**Records for the task**
____________________

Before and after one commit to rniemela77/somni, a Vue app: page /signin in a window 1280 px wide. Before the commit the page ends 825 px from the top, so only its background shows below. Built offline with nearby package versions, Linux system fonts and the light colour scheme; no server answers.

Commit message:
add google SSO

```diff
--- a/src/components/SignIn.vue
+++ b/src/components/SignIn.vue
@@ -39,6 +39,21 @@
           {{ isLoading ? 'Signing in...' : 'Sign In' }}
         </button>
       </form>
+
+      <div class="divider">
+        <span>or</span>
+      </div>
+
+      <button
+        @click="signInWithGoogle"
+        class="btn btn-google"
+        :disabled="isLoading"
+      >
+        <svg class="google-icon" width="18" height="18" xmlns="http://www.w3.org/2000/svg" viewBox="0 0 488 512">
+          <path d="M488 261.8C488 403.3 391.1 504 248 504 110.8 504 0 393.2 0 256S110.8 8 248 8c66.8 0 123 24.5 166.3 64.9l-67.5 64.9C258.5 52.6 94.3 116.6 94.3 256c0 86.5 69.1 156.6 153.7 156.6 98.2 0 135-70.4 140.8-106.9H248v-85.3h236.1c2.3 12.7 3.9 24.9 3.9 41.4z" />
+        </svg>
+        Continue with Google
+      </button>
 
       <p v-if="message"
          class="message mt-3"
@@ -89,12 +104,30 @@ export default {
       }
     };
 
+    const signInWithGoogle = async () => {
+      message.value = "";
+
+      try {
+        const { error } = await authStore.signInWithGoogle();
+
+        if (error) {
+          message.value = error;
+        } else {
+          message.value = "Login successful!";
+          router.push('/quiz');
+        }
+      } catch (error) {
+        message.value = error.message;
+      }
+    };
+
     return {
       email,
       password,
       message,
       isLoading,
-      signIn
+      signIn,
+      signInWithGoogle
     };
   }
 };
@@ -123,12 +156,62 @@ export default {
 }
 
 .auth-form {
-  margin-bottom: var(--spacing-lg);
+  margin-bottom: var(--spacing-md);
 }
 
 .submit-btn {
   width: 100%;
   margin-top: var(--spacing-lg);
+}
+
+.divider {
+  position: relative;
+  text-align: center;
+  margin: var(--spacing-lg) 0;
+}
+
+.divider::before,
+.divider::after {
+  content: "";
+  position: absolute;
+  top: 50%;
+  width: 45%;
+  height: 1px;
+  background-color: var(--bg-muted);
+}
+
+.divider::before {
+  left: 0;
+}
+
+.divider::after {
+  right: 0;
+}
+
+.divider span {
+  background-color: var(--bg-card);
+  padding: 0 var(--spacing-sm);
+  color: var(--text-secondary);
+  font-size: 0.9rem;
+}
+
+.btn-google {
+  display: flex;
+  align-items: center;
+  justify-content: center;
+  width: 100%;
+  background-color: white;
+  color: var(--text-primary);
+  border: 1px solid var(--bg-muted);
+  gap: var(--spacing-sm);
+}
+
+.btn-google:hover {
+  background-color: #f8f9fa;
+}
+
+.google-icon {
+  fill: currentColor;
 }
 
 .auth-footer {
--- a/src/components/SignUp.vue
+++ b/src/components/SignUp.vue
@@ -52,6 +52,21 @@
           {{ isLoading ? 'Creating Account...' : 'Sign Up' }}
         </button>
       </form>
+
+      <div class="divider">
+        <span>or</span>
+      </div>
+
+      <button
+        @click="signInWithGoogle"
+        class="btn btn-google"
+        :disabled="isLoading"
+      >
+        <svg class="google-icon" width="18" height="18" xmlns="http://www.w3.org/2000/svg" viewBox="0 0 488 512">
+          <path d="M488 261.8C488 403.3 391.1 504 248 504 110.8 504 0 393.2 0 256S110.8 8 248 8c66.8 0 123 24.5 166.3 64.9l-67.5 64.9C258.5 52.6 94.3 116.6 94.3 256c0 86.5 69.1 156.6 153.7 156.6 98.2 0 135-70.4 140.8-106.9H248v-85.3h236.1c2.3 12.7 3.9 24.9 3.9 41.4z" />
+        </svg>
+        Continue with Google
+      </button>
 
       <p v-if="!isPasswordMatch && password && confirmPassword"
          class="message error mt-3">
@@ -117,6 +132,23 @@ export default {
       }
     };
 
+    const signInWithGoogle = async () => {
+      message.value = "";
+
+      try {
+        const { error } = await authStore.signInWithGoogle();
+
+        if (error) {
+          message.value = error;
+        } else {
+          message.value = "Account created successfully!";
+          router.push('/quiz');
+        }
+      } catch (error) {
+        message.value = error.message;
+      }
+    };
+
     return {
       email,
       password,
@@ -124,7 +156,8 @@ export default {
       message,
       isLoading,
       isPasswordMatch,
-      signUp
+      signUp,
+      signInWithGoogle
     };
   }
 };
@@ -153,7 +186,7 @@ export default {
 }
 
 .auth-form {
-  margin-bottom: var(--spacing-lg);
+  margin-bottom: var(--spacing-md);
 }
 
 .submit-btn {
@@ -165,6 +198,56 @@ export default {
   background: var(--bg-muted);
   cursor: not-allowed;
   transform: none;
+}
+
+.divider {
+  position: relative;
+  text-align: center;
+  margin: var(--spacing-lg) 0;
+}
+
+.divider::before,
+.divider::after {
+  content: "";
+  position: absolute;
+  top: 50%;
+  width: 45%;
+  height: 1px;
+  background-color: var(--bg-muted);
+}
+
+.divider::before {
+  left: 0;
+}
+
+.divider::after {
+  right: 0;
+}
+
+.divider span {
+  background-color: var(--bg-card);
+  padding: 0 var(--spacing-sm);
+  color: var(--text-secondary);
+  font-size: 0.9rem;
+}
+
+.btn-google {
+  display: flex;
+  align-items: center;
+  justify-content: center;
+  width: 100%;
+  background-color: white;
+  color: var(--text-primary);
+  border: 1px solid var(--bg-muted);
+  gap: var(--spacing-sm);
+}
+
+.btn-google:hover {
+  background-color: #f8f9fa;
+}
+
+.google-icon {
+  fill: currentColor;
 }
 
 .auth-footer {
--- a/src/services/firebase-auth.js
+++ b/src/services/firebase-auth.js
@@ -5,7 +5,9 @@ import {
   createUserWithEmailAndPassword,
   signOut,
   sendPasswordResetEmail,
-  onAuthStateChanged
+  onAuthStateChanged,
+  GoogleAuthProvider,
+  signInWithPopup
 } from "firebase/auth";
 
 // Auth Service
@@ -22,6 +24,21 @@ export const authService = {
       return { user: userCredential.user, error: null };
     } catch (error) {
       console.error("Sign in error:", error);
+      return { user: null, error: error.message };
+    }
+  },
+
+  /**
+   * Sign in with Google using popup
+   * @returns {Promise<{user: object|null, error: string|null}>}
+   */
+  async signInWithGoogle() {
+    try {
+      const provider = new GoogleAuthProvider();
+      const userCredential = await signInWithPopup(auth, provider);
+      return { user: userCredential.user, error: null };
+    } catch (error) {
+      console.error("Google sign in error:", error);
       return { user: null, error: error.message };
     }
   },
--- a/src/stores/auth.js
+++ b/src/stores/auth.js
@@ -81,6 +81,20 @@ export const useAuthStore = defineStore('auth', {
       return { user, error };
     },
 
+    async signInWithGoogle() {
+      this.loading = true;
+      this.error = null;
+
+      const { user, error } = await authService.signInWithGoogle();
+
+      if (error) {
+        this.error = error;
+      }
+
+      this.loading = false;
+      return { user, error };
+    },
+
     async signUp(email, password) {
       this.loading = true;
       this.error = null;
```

____________________

**Task prompt**
All lines of the material that contain the string "catch" are to be copied.

**Output below**
+      } catch (error) {
+      } catch (error) {
     } catch (error) {
+    } catch (error) {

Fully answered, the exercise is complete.